Currently there are only a handful of words any sane person could use to describe our lives: ‘lockdown’, ‘tier’, ‘self-isolate’, ‘quarantine’, ‘social-distance’ and ‘infected’. At a stroke words previously used to talk about our lives such as ‘spontaneous’, ‘joyful’, ‘natural’ are neutered and ridiculed as utopian ideals to which we can return only once we control the virus . . . Confined to our linguistic coffin, we are not living but merely existing.

‘Freedom’ is a word of profound importance, hence why its meaning has been tinkered with, little by little. The greater the time between pre-March 23 ‘freedom’ and now, the weaker the original meaning becomes. A once-fundamental concept is now seen as a conditional reward for good behaviour if the Prime Minister allows it. No more casual nights out at the pub, catching up with old friends and making new ones; this is an especially dangerous activity – unless one orders a scotch egg.

The term ‘lockdown’ is bandied around so casually we have forgotten whence it originated: American prisons, as an extra punishment for inmates breaking the rules. Now it is carelessly trivialised, as if being under government-decreed quasi-house arrest is a normal state of affairs. Let’s be frank too about ‘face-coverings’: they force conformity and acquiescence to illogical rules.

Front and centre amongst the words which have lost their meaning is ‘health’. One is now pre-symptomatic, asymptomatic, symptomatic or post-symptomatic.
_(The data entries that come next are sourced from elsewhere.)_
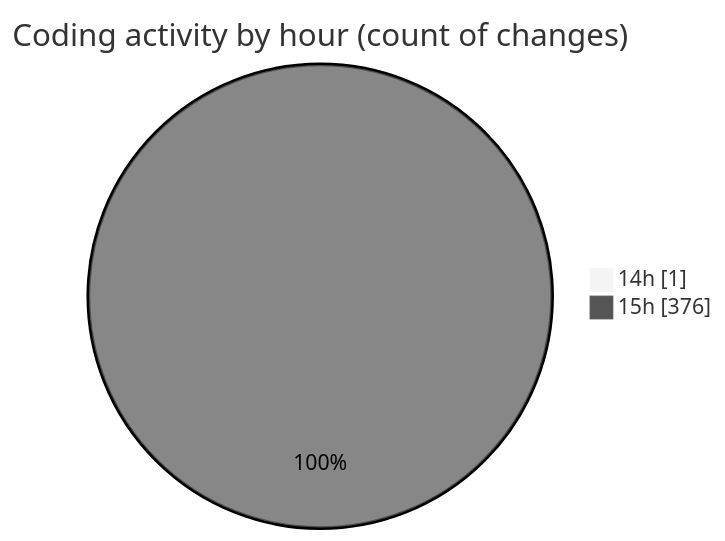
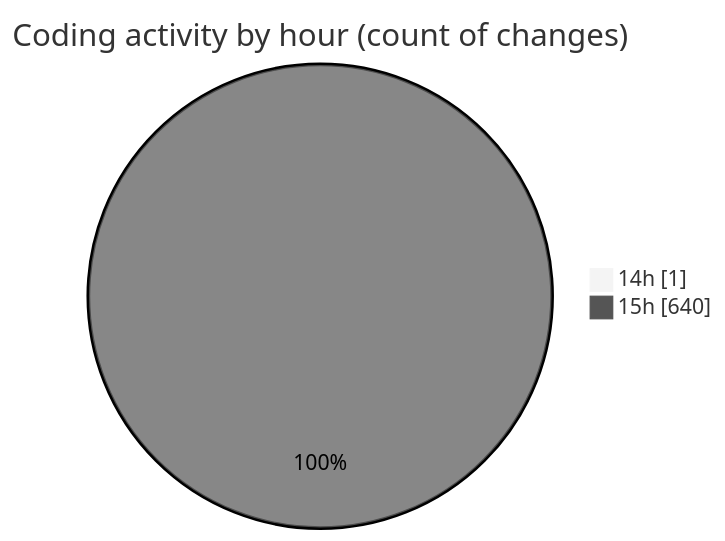
Before and after one commit to nxtqubesakshisongat/code-tracking: the second of 2 diagrams in 2025-04-10/nxtqube_webapp/README.md, drawn with Mermaid (neutral theme). The commit also changed other lines of this file and 1 other file, not shown here.

````diff
--- a/2025-04-10/nxtqube_webapp/README.md
+++ b/2025-04-10/nxtqube_webapp/README.md
@@ -32,6 +32,6 @@
 ```mermaid
 pie showData
 title Coding activity by hour (count of changes)
 "14h" : 1
-"15h" : 376
+"15h" : 640
 ```
````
If this is to be believed, our immune systems have packed their bags and left after many centuries of happy co-existence.
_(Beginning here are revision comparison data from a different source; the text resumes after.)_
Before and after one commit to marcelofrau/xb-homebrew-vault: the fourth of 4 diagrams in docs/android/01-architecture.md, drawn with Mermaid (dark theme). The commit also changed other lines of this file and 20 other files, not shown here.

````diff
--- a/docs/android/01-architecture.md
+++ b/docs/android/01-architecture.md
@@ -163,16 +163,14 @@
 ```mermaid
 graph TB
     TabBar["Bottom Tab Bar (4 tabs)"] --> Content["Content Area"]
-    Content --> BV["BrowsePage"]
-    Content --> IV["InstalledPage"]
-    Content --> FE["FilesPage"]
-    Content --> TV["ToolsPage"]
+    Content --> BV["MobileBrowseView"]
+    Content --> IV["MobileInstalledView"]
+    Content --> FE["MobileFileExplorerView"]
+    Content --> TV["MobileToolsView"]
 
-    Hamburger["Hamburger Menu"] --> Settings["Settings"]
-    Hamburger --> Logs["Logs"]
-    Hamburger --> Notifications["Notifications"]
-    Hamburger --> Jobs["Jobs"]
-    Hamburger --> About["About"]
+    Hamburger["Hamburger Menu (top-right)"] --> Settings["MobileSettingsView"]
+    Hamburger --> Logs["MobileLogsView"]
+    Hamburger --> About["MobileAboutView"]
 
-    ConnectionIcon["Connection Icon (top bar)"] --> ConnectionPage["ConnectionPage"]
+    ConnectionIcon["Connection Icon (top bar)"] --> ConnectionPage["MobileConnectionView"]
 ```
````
Appearing a close second on the roll is ‘hero’ and all derivatives thereof. People doing the jobs they are paid to do, and have chosen to do, are not heroes. It is not ‘heroic’ for a DHL driver to bring you a box of Amazon junk; nor is stacking supermarket shelves – I have done it, and whilst reasonably enjoyable for obsessive compulsives it does not bestow glory and honour upon the worker. We should also beware the danger of making false idols out of deified overlords who govern hospitals across the land.

Though lower on the list I feel this is the most grating: ‘safe’. I do not want you to keep me safe. It is not your job; indeed, it is none of your business. Should I feel like taking the immense risk of passing another on the pavement rather than stepping blindly into a busy road, that is my prerogative.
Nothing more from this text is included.